Archaeologists as spies? Saint Martin's professor's article takes a look at the topic

Thursday, August 28, 2003

Lacey, Wash. - An article about the links between archaeologists and espionage written by Saint Martin's College faculty member David Price, Ph.D., has been published in Archaeology magazine. The stuff of such fictional adventures as the Indiana Jones movies, it is a subject that has remained relatively unscrutinized in the real world.

Price’s article, “Cloak and Trowel,” explores how various American archaeologists, with their credentials and knowledge of local surroundings and people, have easily slipped into intelligence-gathering roles since the early 20th century. His article also raises questions about the ethics of mixing of politics and science in light of today’s political climate.

His article was the subject of an Aug. 27 segment of National Public Radio’s “Talk of the Nation.”

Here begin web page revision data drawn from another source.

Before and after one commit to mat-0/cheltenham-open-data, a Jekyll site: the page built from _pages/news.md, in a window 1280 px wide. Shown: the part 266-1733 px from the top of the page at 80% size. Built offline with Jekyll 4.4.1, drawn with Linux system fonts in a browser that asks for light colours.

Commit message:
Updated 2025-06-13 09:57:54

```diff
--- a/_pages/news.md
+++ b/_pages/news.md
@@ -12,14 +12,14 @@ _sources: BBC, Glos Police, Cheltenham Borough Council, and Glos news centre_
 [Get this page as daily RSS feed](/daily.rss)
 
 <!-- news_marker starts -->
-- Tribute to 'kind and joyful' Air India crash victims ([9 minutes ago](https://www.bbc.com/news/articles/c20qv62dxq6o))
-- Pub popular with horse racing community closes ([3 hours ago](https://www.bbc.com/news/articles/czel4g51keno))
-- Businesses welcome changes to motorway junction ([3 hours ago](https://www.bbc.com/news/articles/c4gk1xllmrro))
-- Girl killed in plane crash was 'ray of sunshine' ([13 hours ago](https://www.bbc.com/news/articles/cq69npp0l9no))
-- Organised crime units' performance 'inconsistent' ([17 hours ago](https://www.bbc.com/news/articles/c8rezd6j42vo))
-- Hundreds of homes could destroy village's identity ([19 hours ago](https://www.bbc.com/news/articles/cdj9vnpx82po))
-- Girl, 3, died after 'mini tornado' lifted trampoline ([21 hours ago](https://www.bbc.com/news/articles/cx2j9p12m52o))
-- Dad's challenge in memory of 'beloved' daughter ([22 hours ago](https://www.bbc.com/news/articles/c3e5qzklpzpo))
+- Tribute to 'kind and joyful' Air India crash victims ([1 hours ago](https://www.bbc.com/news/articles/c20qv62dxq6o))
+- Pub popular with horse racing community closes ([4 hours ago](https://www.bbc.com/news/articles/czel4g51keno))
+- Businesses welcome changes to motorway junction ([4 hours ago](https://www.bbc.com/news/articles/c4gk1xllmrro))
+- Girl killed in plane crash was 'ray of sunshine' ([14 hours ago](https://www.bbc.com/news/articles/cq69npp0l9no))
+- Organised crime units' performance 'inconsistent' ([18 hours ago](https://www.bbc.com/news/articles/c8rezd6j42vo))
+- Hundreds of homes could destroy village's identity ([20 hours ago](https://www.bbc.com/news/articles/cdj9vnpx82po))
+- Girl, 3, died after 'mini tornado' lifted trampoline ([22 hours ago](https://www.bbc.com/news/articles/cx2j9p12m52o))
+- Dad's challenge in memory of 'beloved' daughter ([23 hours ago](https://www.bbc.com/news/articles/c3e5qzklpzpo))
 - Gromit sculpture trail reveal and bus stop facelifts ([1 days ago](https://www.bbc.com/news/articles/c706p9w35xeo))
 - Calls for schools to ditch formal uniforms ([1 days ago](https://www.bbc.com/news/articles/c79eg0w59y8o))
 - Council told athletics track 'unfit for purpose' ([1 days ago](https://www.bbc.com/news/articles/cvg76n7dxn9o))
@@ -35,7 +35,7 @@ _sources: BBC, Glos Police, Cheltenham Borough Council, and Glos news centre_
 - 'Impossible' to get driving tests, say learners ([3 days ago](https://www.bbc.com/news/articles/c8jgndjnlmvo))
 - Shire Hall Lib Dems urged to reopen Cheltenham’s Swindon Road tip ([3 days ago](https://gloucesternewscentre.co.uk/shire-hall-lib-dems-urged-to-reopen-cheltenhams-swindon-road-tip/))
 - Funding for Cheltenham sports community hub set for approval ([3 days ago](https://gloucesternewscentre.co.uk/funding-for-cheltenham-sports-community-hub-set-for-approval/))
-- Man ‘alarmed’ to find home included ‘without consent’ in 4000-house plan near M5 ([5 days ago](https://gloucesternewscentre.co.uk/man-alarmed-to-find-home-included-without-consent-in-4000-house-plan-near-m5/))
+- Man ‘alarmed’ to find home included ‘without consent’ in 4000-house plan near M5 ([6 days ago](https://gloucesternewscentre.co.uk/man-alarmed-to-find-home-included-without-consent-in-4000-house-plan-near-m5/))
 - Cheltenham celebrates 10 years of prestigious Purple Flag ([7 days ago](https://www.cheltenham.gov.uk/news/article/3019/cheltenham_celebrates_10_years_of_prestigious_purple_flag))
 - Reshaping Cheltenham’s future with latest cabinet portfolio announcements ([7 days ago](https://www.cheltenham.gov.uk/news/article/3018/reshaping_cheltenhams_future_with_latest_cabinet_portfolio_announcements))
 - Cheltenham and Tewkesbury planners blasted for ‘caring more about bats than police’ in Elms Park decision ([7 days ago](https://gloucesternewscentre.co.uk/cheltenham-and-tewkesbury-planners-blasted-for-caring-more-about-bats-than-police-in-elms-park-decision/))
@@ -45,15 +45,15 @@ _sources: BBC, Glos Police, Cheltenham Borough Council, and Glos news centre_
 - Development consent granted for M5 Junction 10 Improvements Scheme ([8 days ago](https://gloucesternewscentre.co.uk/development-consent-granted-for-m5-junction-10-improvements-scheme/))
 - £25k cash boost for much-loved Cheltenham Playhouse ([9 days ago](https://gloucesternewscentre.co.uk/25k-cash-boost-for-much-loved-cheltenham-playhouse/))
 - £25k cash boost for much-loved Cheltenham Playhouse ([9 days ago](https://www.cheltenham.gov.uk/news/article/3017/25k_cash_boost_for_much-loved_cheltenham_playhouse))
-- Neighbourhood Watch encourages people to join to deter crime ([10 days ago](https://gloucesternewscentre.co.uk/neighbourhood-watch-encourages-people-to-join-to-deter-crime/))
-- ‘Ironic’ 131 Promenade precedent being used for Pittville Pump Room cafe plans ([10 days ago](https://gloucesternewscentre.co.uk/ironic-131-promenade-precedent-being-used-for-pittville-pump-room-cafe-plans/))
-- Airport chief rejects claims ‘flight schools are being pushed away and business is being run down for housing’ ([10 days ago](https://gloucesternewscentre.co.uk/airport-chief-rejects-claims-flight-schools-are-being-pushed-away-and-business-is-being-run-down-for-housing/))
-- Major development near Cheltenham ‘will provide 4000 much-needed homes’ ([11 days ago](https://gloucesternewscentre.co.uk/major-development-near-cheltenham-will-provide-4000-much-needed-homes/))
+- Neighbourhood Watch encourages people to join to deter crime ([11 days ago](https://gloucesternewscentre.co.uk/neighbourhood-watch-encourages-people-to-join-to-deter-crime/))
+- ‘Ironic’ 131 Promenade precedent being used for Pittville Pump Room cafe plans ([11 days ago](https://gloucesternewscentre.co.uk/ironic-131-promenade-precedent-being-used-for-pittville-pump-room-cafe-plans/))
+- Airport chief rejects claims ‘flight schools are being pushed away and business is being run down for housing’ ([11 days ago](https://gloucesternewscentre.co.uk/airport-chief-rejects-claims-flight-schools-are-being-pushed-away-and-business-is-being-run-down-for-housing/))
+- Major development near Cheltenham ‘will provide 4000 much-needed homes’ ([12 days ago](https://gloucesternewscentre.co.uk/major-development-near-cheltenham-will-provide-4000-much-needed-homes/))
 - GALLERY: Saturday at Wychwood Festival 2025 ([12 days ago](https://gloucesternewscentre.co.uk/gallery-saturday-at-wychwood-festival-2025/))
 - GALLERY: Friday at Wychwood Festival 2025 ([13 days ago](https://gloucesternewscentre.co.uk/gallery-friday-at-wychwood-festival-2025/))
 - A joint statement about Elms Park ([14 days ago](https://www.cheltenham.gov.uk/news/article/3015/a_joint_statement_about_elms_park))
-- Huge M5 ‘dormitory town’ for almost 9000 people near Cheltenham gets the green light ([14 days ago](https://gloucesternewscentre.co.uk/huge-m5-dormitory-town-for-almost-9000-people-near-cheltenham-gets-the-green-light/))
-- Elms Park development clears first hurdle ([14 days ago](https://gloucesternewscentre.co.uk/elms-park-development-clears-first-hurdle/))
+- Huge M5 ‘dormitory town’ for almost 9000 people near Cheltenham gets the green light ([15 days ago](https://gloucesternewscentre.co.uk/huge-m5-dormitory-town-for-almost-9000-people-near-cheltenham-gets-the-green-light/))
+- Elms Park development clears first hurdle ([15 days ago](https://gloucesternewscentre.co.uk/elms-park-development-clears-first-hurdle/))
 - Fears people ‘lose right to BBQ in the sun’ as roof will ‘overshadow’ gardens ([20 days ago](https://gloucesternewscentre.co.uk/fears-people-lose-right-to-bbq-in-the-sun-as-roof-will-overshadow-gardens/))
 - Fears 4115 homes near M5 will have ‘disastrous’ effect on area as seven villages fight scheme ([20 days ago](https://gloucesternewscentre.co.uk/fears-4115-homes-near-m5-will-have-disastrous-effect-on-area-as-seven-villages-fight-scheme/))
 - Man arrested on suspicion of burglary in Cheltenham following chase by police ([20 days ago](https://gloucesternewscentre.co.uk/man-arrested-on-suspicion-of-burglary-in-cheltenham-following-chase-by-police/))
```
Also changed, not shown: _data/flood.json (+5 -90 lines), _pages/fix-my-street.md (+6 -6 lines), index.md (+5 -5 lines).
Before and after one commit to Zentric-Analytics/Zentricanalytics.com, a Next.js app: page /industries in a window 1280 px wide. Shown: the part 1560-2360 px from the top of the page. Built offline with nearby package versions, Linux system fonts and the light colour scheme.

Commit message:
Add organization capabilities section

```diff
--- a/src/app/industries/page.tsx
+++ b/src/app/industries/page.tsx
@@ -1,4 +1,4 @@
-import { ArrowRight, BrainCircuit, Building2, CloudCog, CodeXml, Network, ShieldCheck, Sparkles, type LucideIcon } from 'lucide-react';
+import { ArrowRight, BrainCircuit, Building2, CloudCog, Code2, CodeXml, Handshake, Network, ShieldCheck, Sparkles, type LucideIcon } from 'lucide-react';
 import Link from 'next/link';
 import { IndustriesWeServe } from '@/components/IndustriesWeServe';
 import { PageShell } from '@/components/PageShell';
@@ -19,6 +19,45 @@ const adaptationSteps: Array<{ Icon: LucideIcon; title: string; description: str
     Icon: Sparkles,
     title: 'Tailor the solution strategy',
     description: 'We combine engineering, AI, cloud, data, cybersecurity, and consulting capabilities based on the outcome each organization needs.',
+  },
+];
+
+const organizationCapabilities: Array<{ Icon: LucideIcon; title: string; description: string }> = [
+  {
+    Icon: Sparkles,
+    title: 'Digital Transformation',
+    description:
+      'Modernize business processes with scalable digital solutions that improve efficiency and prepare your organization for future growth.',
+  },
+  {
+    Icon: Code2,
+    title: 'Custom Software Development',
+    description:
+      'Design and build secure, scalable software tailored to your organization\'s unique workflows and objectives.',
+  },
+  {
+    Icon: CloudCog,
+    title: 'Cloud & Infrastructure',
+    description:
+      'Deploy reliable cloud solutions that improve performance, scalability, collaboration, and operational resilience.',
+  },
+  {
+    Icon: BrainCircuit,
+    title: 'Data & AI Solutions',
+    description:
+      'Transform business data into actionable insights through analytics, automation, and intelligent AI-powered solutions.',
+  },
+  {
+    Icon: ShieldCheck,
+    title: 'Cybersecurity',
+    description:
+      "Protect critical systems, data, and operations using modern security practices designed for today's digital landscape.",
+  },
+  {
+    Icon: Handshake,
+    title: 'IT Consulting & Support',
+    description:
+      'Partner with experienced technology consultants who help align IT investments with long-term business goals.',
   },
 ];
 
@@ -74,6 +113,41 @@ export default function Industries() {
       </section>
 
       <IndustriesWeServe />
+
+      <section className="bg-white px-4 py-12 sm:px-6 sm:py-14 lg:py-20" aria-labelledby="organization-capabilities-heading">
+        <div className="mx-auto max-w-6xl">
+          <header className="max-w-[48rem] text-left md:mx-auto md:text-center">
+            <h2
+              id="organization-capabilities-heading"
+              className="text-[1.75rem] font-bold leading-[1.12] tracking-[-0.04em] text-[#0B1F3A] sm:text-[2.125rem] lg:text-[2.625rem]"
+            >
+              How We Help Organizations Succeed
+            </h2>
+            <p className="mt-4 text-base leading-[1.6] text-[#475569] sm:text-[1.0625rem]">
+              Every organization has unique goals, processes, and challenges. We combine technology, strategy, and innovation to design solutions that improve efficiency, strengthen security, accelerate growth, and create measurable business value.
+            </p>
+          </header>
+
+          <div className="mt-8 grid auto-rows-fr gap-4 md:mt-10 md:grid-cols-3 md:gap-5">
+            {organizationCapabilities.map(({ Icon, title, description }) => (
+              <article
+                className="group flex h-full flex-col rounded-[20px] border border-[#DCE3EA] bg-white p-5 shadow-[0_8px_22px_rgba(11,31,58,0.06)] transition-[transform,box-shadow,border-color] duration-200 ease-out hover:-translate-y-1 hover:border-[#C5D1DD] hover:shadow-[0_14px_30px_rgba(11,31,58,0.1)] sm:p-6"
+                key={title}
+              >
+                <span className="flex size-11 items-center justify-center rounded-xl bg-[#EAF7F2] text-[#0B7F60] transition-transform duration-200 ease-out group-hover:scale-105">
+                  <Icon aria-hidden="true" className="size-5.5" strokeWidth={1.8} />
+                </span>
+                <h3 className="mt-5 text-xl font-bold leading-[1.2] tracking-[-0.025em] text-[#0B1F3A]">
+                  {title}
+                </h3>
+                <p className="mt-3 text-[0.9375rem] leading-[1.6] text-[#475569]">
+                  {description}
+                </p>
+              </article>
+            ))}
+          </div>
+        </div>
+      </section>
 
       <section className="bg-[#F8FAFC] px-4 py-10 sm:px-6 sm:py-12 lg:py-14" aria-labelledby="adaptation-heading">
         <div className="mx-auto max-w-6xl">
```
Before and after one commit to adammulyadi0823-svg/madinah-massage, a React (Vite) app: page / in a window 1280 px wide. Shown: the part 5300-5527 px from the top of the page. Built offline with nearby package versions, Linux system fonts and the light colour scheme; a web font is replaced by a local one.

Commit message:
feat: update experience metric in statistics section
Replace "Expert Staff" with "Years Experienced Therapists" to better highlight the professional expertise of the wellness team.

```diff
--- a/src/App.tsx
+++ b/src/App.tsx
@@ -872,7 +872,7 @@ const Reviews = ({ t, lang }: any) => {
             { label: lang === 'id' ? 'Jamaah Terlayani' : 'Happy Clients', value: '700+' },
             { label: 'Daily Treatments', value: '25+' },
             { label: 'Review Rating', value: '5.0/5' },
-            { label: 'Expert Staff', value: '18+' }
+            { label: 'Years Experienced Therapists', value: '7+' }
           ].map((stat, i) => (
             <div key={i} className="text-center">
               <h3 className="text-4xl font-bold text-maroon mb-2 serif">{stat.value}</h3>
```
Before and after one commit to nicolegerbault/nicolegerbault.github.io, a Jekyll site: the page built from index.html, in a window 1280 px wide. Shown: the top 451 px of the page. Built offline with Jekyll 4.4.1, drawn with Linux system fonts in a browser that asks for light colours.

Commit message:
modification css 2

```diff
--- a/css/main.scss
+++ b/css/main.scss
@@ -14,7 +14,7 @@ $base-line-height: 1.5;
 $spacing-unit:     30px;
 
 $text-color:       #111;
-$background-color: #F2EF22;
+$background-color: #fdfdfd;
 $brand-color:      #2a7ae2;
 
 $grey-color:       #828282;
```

Price, who chairs the college’s sociology and cultural anthropology department, has long been a student of archaeological history. He became interested in the subject in 1985, while studying for his master’s degree at the University of Chicago. While there, he says he often interviewed his professors to learn more about the subject. As his interest deepened, he started using a combination of interviews, archival work and the federal Freedom of Information Act to access classified documents. Through these, he has gained insights into the tangled relationship between archaeologists and the CIA, FBI and Department of Defense.

His ongoing study of privacy issues and legislation that restricts the rights of U.S. citizens has led to his forthcoming book, “Threatening Anthropology: McCarthyism and the FBI’s Surveillance of Activist Anthropologists.” The book, due out from Duke University Press next spring, recounts the subjugation of American anthropologists to local and national loyalty hearings during the 1940s and 1950s.

Price, a Saint Martin’s faculty members since 1994, is a graduate of The Evergreen State College. After earning his master’s degree at the University of Chicago, he completed a doctorate at the University of Florida. He has done archeological and anthropological work in several locations, including Egypt, Israel and the Northwest.

For more information:
Deanna Partlow
Senior editor; media relations coordinator
360-438-4541 or

David Price, Ph.D.
Chair, sociology/cultural anthropology